President Kennedy’s May 25, 1961, challenge to Congress and the nation helped launch a man to the moon and spurred major advances in science and engineering. The National Eye Institute is now considering its own “moonshot.” This past February, NEI called together a group of about 200 scientists, physicians, engineers, venture capitalists and philanthropists to help look into the future and identify bold and innovative directions in vision research—what the institute refers to as Audacious Goals.
“Given the remarkable tools of biology developed during the past decade, can we leverage collective action to accomplish something big and remarkable over the next 10, 12 or 15 years? Can we imagine doing something that would not happen on its own without coordinated action?” asked NEI director Dr. Paul Sieving, in his charge to participants at the start of the recent meeting held at the Bolger Center in nearby Potomac, Md. “We are here at the Audacious Goals Development Meeting to give rational, balanced thought on how to proceed.”

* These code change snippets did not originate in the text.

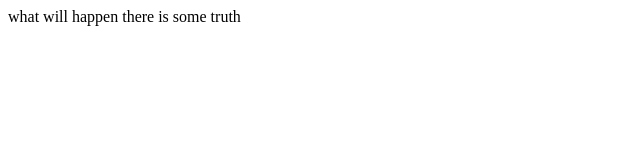
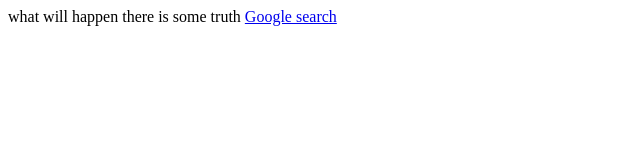
Before and after one commit to syntaxill/web-project, a plain HTML site: page index.html in a window 1280 px wide. Shown: the whole page, without its empty margins (0-640 px from the left). Drawn offline with Linux system fonts and the light colour scheme.

Commit message:
link to google

```diff
--- a/index.html
+++ b/index.html
@@ -10,5 +10,6 @@
 <body>
     what will happen
     there is some truth
+    <a href="google.com">Google search</a>
 </body>
 </html>
```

“The idea, here, is to have a bold vision for vision,” said NIH director Dr. Francis Collins, who helped frame the meeting in his remarks before the group. “I think this is a wonderful idea that Paul, colleagues and the National Advisory Eye Council have come up with to really challenge the field to think beyond the usual next-steps approach into something longer term and potentially revolutionary.” Collins went on to say that the vision community has played a large part in advancing biomedical research, noting recent breakthroughs in population genetics, stem cells and gene therapy.
The meeting was part of the Audacious Goals Initiative that NEI is conducting to stimulate innovation and set priorities within the vision research community. NEI launched the initiative in August 2012 with a request for public input and a cash prize competition. In fall 2012, nearly 500 people from around the country submitted ideas through the challenge. After de-identification of the one-page submissions, a group of 80 scientists from across the country winnowed these to the top 80 entries. A panel of federal scientists reviewed the top entries and named 10 winners.
The 10 winning ideas were categorized into six broad topics for participants to discuss at the meeting. After nearly 2 days of facilitated brainstorming, the participants proposed the following goals:
Eliminate age-related eye disease; preserve and restore vision for patients affected by many forms of eye disease through the delivery and modification of genetic information; develop a comprehensive systems-based model of vision; develop comprehensive maps of visual function in health and disease; restore sight by regeneration of the neural retina; restore useful vision to people who are blind due to retinal disease, using prosthetics, optogenetics or small molecules.
With help from its advisory council, NEI is now weighing the proposed goals and other ideas generated from the meeting as it establishes a final set of audacious goals and strategies and begins to set them in motion.
For more information about the initiative, visit www.nei.nih.gov/agmeeting/.— Dustin Hays